Several hospital systems around the country are scaling back assistance for lower-income patients who lack health coverage, The New York Times reports. Meanwhile, some safety-net hospitals report that the number of uninsured patients they serve is decreasing because of the health law.
The New York Times: Hospitals Look To Health Law, Cutting Charity
Hospital systems around the country have started scaling back financial assistance for lower- and middle-income people without health insurance, hoping to push them into signing up for coverage through the new online marketplaces created under the Affordable Care Act. The trend is troubling to advocates for the uninsured, who say raising fees will inevitably cause some to skip care rather than buy insurance that they consider unaffordable (Goodnough, 5/25).
Kaiser Health News: Safety Net Hospitals Already Seeing More Paying Patients -- And Revenue
One of the biggest beneficiaries of the health law's expansion of coverage to more than 13 million people this year has been the nation's safety-net hospitals, which treat a disproportionate share of poor and uninsured people and therefore face billions of dollars in unpaid bills. Such facilities had expected to see a drop in uninsured patients seeking treatment, but the change has been faster and deeper than most anticipated -- at least in the 25 states that expanded Medicaid in January, according to interviews with safety-net hospital officials across the country (Galewitz, 5/27).

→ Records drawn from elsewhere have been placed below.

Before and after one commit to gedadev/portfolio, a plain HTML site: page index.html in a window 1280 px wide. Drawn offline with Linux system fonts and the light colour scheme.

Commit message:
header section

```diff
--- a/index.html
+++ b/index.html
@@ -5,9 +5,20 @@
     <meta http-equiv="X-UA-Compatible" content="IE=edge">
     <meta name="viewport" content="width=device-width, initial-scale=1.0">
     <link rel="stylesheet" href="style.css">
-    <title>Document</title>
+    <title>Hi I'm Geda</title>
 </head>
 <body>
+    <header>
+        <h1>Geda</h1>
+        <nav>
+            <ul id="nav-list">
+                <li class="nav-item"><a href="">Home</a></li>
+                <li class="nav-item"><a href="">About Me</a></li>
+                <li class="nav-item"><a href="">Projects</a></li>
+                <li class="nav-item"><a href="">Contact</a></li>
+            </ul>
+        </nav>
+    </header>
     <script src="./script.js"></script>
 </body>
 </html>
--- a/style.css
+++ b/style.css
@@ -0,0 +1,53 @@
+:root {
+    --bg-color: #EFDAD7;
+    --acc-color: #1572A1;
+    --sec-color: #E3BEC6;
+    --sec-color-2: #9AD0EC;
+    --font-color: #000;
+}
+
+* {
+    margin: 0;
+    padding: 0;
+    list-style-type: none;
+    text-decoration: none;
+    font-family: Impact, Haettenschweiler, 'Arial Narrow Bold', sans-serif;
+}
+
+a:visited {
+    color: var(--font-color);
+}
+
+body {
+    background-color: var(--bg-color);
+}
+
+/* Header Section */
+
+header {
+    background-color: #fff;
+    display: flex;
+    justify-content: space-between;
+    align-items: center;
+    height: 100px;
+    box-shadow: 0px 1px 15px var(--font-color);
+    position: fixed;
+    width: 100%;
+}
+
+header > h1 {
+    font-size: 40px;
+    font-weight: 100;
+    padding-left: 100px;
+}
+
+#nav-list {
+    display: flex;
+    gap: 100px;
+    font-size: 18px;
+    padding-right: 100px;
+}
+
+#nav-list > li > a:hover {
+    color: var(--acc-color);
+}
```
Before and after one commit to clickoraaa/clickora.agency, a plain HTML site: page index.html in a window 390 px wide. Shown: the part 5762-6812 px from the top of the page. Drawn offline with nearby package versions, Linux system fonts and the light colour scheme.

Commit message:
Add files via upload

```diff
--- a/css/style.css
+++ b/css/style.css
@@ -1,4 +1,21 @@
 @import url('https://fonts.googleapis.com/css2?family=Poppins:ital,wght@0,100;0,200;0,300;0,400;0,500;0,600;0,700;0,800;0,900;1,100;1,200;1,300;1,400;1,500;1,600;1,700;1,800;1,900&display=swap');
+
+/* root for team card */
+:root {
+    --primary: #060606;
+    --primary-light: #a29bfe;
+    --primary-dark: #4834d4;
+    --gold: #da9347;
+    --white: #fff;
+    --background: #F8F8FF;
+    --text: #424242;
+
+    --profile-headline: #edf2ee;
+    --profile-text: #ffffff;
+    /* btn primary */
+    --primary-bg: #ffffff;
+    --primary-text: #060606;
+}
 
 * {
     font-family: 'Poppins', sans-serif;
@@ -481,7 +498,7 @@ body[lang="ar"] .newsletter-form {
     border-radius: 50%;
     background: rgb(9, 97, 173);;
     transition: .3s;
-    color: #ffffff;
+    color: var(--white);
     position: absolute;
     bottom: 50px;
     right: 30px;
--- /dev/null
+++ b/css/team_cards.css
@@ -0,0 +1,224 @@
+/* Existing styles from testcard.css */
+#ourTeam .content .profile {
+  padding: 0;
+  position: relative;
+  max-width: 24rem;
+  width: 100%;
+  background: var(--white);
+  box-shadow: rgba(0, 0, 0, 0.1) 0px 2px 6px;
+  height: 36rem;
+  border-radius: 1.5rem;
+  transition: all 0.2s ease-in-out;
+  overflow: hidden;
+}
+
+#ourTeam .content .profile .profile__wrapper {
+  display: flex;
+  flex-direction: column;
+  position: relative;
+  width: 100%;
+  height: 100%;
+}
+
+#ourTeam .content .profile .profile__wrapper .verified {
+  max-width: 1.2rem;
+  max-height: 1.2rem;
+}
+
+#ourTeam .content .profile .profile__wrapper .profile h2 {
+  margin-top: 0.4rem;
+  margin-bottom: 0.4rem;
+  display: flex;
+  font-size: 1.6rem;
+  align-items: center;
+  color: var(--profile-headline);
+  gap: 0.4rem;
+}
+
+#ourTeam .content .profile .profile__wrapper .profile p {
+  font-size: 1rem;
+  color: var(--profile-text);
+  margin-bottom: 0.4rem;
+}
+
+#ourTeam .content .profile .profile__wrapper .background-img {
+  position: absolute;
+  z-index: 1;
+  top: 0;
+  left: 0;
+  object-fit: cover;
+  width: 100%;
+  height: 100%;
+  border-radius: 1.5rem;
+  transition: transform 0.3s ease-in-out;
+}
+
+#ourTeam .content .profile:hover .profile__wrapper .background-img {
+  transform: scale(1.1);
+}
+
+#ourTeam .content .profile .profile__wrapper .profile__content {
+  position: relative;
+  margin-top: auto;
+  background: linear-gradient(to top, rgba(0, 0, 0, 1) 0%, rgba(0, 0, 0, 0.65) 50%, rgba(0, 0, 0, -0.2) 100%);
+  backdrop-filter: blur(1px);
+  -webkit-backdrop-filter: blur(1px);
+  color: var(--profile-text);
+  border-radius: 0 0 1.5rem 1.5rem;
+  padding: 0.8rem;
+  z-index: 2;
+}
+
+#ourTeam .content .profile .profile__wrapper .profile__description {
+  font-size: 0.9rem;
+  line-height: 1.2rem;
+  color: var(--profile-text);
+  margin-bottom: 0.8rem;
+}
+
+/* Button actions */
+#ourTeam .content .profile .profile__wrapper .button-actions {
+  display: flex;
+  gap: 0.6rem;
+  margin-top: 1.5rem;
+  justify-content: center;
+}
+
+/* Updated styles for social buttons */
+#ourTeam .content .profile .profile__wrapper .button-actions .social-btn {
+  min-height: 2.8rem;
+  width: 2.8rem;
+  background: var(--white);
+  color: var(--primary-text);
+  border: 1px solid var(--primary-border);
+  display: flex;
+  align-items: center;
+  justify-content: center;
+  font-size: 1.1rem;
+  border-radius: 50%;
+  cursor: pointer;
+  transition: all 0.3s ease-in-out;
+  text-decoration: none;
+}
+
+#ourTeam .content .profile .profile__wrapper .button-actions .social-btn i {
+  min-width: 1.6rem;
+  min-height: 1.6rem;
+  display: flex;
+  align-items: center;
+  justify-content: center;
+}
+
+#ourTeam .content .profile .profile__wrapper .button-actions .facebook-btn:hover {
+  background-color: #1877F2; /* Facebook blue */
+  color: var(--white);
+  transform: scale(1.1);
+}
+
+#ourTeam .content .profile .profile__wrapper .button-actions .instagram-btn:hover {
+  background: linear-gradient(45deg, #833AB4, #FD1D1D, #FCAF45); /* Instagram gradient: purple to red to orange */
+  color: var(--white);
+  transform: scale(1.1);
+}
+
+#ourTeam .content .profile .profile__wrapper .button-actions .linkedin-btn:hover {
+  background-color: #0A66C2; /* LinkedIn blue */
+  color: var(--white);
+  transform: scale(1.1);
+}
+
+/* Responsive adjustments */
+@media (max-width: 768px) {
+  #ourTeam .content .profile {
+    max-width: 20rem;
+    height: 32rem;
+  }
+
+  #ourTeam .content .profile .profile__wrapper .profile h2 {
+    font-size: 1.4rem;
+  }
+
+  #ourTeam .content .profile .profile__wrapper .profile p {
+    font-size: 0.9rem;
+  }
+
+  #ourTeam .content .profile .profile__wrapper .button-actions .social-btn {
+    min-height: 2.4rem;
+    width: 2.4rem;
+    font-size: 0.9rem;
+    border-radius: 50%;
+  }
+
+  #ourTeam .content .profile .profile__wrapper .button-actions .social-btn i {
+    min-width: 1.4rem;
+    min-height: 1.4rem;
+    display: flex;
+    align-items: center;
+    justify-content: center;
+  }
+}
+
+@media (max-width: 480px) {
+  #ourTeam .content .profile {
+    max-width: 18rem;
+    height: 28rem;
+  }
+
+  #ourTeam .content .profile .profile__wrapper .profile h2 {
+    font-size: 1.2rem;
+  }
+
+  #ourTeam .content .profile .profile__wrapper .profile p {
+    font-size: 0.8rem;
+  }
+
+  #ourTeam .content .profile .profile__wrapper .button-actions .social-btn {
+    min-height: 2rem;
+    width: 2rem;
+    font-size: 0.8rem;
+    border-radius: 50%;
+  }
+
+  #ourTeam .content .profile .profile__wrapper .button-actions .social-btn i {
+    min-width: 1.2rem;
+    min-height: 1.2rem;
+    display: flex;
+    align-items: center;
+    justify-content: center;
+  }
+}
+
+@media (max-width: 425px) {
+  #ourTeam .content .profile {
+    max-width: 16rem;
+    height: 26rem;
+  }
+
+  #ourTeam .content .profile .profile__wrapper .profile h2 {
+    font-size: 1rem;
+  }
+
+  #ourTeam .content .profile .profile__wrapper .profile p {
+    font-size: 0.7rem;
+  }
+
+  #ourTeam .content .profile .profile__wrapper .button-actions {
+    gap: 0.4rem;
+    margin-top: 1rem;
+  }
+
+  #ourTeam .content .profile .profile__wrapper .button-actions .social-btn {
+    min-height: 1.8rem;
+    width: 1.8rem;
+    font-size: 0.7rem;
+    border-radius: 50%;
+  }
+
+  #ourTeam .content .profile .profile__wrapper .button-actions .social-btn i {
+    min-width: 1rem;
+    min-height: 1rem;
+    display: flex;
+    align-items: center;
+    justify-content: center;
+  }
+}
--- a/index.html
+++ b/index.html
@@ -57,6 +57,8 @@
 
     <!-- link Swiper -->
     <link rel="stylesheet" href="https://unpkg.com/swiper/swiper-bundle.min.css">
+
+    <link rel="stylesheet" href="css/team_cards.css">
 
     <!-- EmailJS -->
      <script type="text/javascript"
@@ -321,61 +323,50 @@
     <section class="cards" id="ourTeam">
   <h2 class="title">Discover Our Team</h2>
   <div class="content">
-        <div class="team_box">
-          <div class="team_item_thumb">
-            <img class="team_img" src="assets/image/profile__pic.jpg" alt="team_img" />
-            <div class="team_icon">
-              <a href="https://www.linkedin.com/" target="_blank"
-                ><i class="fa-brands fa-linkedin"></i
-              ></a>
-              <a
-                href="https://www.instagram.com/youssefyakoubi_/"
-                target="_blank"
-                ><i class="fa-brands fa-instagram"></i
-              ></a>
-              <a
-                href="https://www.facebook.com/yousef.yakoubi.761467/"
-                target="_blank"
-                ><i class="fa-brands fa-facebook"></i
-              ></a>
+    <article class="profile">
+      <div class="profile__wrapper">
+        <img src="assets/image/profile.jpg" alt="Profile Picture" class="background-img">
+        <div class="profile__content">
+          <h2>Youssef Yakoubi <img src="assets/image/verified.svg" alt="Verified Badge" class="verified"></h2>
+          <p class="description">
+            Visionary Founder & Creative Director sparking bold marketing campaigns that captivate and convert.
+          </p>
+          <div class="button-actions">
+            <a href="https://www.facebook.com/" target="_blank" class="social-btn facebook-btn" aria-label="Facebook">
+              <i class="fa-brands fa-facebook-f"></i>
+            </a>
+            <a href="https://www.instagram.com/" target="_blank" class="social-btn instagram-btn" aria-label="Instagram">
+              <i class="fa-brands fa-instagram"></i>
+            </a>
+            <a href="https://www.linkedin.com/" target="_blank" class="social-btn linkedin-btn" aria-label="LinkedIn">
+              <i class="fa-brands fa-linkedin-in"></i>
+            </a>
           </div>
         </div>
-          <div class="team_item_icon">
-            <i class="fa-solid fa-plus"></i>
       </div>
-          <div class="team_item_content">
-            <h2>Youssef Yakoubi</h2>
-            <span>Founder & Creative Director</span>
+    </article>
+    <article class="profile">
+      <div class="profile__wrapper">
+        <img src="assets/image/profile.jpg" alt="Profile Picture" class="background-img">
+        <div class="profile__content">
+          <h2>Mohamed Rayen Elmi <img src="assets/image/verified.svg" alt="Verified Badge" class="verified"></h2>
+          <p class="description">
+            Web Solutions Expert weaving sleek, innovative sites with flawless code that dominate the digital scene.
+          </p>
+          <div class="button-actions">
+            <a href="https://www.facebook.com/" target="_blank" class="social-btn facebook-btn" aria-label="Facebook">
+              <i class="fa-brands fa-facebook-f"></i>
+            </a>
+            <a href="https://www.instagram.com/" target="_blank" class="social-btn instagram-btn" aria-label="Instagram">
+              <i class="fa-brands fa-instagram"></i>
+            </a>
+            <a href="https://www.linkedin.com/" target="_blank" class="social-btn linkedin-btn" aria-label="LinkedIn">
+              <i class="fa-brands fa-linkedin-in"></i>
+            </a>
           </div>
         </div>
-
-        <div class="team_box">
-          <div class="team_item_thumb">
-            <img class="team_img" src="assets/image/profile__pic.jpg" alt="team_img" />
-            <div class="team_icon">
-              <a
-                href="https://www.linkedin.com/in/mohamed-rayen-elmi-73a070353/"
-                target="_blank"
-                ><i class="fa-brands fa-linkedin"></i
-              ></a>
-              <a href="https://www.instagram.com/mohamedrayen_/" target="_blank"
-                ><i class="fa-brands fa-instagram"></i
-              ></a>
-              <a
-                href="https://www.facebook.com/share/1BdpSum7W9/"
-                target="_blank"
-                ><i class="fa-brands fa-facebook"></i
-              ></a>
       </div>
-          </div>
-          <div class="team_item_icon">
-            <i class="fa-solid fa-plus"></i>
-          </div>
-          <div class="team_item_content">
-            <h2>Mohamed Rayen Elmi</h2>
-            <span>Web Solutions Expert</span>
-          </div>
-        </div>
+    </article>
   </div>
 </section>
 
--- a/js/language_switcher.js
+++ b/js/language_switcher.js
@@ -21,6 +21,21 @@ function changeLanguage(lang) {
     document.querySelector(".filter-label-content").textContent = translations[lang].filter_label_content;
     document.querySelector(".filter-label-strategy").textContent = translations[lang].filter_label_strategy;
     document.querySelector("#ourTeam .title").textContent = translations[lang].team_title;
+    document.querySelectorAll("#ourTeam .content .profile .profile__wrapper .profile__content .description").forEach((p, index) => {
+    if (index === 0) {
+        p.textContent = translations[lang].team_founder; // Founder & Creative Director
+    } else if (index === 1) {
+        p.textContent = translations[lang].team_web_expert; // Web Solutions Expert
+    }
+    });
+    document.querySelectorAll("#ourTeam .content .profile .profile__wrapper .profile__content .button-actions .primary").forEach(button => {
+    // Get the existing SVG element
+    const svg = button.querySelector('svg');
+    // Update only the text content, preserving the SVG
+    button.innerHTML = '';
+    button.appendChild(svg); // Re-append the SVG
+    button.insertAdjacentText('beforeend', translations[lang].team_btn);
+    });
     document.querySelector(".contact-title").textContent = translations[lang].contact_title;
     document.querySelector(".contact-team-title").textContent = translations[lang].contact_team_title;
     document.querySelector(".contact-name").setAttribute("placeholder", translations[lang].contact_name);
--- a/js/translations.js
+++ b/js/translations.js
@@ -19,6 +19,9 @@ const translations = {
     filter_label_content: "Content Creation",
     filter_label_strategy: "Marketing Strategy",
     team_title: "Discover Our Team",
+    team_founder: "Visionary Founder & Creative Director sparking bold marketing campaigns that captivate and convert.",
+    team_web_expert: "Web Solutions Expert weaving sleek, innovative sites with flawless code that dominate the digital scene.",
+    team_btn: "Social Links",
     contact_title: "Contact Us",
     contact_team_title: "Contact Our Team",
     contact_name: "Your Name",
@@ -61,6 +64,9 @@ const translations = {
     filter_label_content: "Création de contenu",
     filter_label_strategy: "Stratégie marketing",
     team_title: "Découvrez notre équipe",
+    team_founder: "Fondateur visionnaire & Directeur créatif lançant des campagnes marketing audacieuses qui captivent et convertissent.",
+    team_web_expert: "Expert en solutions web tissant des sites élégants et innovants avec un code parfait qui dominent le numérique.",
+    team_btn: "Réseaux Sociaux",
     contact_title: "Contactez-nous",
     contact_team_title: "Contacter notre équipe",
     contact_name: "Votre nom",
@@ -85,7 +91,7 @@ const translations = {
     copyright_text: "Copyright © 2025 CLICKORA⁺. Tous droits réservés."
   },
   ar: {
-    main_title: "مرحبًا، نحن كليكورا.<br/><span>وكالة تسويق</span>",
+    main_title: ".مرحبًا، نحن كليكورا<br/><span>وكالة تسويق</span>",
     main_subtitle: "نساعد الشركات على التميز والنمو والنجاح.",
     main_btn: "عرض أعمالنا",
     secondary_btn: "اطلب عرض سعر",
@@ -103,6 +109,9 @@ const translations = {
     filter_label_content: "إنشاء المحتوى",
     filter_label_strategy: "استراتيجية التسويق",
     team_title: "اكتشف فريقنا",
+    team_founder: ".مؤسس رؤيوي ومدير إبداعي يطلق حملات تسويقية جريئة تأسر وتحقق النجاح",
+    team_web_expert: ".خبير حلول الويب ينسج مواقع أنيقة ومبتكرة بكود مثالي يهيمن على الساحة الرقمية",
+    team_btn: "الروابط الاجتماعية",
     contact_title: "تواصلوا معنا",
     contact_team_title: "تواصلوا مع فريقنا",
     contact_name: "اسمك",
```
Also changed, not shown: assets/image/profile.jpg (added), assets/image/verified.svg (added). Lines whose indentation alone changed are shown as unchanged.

This article was reprinted from kaiserhealthnews.org with permission from the Henry J. Kaiser Family Foundation. Kaiser Health News, an editorially independent news service, is a program of the Kaiser Family Foundation, a nonpartisan health care policy research organization unaffiliated with Kaiser Permanente.